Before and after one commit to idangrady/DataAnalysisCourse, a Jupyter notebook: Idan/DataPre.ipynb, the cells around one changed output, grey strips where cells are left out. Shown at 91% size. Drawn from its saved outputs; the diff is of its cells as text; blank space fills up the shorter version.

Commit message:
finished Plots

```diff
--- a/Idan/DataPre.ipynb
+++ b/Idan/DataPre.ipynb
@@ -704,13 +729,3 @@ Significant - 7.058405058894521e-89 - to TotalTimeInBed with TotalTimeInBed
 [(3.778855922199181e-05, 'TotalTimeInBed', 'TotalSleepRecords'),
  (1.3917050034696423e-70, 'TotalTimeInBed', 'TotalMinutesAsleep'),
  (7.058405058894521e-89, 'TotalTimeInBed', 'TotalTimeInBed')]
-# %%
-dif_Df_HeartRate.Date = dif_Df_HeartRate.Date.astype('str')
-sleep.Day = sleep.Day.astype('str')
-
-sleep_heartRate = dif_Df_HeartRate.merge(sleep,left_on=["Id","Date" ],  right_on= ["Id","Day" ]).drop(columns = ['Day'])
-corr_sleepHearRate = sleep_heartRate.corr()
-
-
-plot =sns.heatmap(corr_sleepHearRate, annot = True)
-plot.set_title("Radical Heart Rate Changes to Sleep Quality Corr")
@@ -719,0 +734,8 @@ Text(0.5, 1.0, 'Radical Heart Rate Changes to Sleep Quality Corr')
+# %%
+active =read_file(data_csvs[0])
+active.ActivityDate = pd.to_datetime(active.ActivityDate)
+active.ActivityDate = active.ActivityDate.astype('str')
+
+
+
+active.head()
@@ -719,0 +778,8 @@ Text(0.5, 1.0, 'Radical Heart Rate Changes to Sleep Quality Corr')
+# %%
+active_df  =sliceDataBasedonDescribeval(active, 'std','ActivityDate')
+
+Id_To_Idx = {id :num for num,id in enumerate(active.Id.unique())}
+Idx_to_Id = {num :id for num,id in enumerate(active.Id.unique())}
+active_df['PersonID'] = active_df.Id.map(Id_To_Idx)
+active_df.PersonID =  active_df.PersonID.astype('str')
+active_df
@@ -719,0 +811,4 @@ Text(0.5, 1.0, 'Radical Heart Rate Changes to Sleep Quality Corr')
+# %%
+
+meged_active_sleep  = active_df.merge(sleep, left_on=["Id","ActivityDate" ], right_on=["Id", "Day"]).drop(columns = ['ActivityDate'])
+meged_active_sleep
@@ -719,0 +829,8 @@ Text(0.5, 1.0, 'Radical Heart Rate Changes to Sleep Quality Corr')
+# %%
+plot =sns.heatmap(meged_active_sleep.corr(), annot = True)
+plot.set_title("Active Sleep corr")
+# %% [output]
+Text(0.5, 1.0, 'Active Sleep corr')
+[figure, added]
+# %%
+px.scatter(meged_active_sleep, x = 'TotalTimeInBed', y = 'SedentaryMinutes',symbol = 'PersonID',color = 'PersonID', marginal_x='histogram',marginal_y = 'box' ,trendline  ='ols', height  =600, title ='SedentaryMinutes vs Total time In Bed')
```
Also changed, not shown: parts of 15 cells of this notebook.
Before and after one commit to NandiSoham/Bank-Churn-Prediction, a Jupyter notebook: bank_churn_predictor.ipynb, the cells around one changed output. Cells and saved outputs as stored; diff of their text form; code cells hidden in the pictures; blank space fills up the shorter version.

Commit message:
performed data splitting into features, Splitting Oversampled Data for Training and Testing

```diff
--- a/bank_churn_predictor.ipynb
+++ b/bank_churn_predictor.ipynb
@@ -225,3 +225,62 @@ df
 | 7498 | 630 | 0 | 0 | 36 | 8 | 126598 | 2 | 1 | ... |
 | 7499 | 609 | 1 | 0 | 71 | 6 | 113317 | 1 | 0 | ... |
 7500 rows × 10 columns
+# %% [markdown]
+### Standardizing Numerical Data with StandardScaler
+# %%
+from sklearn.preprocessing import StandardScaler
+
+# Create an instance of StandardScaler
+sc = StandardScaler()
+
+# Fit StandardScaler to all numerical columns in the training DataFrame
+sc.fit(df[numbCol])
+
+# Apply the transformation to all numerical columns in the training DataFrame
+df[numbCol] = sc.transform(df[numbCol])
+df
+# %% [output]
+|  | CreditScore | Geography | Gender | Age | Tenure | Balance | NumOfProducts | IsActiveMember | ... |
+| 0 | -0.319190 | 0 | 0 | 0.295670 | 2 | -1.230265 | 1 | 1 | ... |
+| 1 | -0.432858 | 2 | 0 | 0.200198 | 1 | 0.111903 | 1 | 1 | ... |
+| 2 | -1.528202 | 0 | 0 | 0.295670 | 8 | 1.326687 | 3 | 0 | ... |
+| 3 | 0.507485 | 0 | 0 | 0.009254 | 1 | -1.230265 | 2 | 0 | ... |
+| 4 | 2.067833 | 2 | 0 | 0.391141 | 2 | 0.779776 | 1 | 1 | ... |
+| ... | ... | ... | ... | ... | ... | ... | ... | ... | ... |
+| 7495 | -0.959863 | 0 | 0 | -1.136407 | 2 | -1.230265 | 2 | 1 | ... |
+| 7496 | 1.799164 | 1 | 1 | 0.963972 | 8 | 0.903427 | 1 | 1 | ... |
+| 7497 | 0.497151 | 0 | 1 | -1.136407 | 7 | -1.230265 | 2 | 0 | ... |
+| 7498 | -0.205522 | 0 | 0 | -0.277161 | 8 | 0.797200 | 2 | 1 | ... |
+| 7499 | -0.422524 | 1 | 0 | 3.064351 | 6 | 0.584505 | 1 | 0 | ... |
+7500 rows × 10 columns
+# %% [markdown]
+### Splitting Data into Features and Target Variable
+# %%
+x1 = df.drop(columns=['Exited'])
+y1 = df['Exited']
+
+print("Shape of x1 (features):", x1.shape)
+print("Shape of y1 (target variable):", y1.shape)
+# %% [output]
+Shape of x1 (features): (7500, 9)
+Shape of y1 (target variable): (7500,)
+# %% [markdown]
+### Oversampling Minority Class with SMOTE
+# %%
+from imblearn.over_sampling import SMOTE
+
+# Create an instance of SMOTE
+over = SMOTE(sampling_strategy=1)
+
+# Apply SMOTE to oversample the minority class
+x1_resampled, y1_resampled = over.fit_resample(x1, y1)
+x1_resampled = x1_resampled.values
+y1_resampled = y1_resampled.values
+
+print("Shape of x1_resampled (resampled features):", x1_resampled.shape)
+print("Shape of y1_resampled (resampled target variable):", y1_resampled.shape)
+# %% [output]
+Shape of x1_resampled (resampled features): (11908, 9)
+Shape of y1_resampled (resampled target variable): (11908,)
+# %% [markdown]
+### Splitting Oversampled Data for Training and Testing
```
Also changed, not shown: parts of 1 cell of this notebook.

[TASK ITEM] Down to the last line, return the data above exactly.

[WRITTEN SOLUTION]
Before and after one commit to idangrady/DataAnalysisCourse, a Jupyter notebook: Idan/DataPre.ipynb, the cells around one changed output, grey strips where cells are left out. Shown at 91% size. Drawn from its saved outputs; the diff is of its cells as text; blank space fills up the shorter version.

Commit message:
finished Plots

```diff
--- a/Idan/DataPre.ipynb
+++ b/Idan/DataPre.ipynb
@@ -704,13 +729,3 @@ Significant - 7.058405058894521e-89 - to TotalTimeInBed with TotalTimeInBed
 [(3.778855922199181e-05, 'TotalTimeInBed', 'TotalSleepRecords'),
  (1.3917050034696423e-70, 'TotalTimeInBed', 'TotalMinutesAsleep'),
  (7.058405058894521e-89, 'TotalTimeInBed', 'TotalTimeInBed')]
-# %%
-dif_Df_HeartRate.Date = dif_Df_HeartRate.Date.astype('str')
-sleep.Day = sleep.Day.astype('str')
-
-sleep_heartRate = dif_Df_HeartRate.merge(sleep,left_on=["Id","Date" ],  right_on= ["Id","Day" ]).drop(columns = ['Day'])
-corr_sleepHearRate = sleep_heartRate.corr()
-
-
-plot =sns.heatmap(corr_sleepHearRate, annot = True)
-plot.set_title("Radical Heart Rate Changes to Sleep Quality Corr")
@@ -719,0 +734,8 @@ Text(0.5, 1.0, 'Radical Heart Rate Changes to Sleep Quality Corr')
+# %%
+active =read_file(data_csvs[0])
+active.ActivityDate = pd.to_datetime(active.ActivityDate)
+active.ActivityDate = active.ActivityDate.astype('str')
+
+
+
+active.head()
@@ -719,0 +778,8 @@ Text(0.5, 1.0, 'Radical Heart Rate Changes to Sleep Quality Corr')
+# %%
+active_df  =sliceDataBasedonDescribeval(active, 'std','ActivityDate')
+
+Id_To_Idx = {id :num for num,id in enumerate(active.Id.unique())}
+Idx_to_Id = {num :id for num,id in enumerate(active.Id.unique())}
+active_df['PersonID'] = active_df.Id.map(Id_To_Idx)
+active_df.PersonID =  active_df.PersonID.astype('str')
+active_df
@@ -719,0 +811,4 @@ Text(0.5, 1.0, 'Radical Heart Rate Changes to Sleep Quality Corr')
+# %%
+
+meged_active_sleep  = active_df.merge(sleep, left_on=["Id","ActivityDate" ], right_on=["Id", "Day"]).drop(columns = ['ActivityDate'])
+meged_active_sleep
@@ -719,0 +829,8 @@ Text(0.5, 1.0, 'Radical Heart Rate Changes to Sleep Quality Corr')
+# %%
+plot =sns.heatmap(meged_active_sleep.corr(), annot = True)
+plot.set_title("Active Sleep corr")
+# %% [output]
+Text(0.5, 1.0, 'Active Sleep corr')
+[figure, added]
+# %%
+px.scatter(meged_active_sleep, x = 'TotalTimeInBed', y = 'SedentaryMinutes',symbol = 'PersonID',color = 'PersonID', marginal_x='histogram',marginal_y = 'box' ,trendline  ='ols', height  =600, title ='SedentaryMinutes vs Total time In Bed')
```
Also changed, not shown: parts of 15 cells of this notebook.
Before and after one commit to NandiSoham/Bank-Churn-Prediction, a Jupyter notebook: bank_churn_predictor.ipynb, the cells around one changed output. Cells and saved outputs as stored; diff of their text form; code cells hidden in the pictures; blank space fills up the shorter version.

Commit message:
performed data splitting into features, Splitting Oversampled Data for Training and Testing

```diff
--- a/bank_churn_predictor.ipynb
+++ b/bank_churn_predictor.ipynb
@@ -225,3 +225,62 @@ df
 | 7498 | 630 | 0 | 0 | 36 | 8 | 126598 | 2 | 1 | ... |
 | 7499 | 609 | 1 | 0 | 71 | 6 | 113317 | 1 | 0 | ... |
 7500 rows × 10 columns
+# %% [markdown]
+### Standardizing Numerical Data with StandardScaler
+# %%
+from sklearn.preprocessing import StandardScaler
+
+# Create an instance of StandardScaler
+sc = StandardScaler()
+
+# Fit StandardScaler to all numerical columns in the training DataFrame
+sc.fit(df[numbCol])
+
+# Apply the transformation to all numerical columns in the training DataFrame
+df[numbCol] = sc.transform(df[numbCol])
+df
+# %% [output]
+|  | CreditScore | Geography | Gender | Age | Tenure | Balance | NumOfProducts | IsActiveMember | ... |
+| 0 | -0.319190 | 0 | 0 | 0.295670 | 2 | -1.230265 | 1 | 1 | ... |
+| 1 | -0.432858 | 2 | 0 | 0.200198 | 1 | 0.111903 | 1 | 1 | ... |
+| 2 | -1.528202 | 0 | 0 | 0.295670 | 8 | 1.326687 | 3 | 0 | ... |
+| 3 | 0.507485 | 0 | 0 | 0.009254 | 1 | -1.230265 | 2 | 0 | ... |
+| 4 | 2.067833 | 2 | 0 | 0.391141 | 2 | 0.779776 | 1 | 1 | ... |
+| ... | ... | ... | ... | ... | ... | ... | ... | ... | ... |
+| 7495 | -0.959863 | 0 | 0 | -1.136407 | 2 | -1.230265 | 2 | 1 | ... |
+| 7496 | 1.799164 | 1 | 1 | 0.963972 | 8 | 0.903427 | 1 | 1 | ... |
+| 7497 | 0.497151 | 0 | 1 | -1.136407 | 7 | -1.230265 | 2 | 0 | ... |
+| 7498 | -0.205522 | 0 | 0 | -0.277161 | 8 | 0.797200 | 2 | 1 | ... |
+| 7499 | -0.422524 | 1 | 0 | 3.064351 | 6 | 0.584505 | 1 | 0 | ... |
+7500 rows × 10 columns
+# %% [markdown]
+### Splitting Data into Features and Target Variable
+# %%
+x1 = df.drop(columns=['Exited'])
+y1 = df['Exited']
+
+print("Shape of x1 (features):", x1.shape)
+print("Shape of y1 (target variable):", y1.shape)
+# %% [output]
+Shape of x1 (features): (7500, 9)
+Shape of y1 (target variable): (7500,)
+# %% [markdown]
+### Oversampling Minority Class with SMOTE
+# %%
+from imblearn.over_sampling import SMOTE
+
+# Create an instance of SMOTE
+over = SMOTE(sampling_strategy=1)
+
+# Apply SMOTE to oversample the minority class
+x1_resampled, y1_resampled = over.fit_resample(x1, y1)
+x1_resampled = x1_resampled.values
+y1_resampled = y1_resampled.values
+
+print("Shape of x1_resampled (resampled features):", x1_resampled.shape)
+print("Shape of y1_resampled (resampled target variable):", y1_resampled.shape)
+# %% [output]
+Shape of x1_resampled (resampled features): (11908, 9)
+Shape of y1_resampled (resampled target variable): (11908,)
+# %% [markdown]
+### Splitting Oversampled Data for Training and Testing
```
Also changed, not shown: parts of 1 cell of this notebook.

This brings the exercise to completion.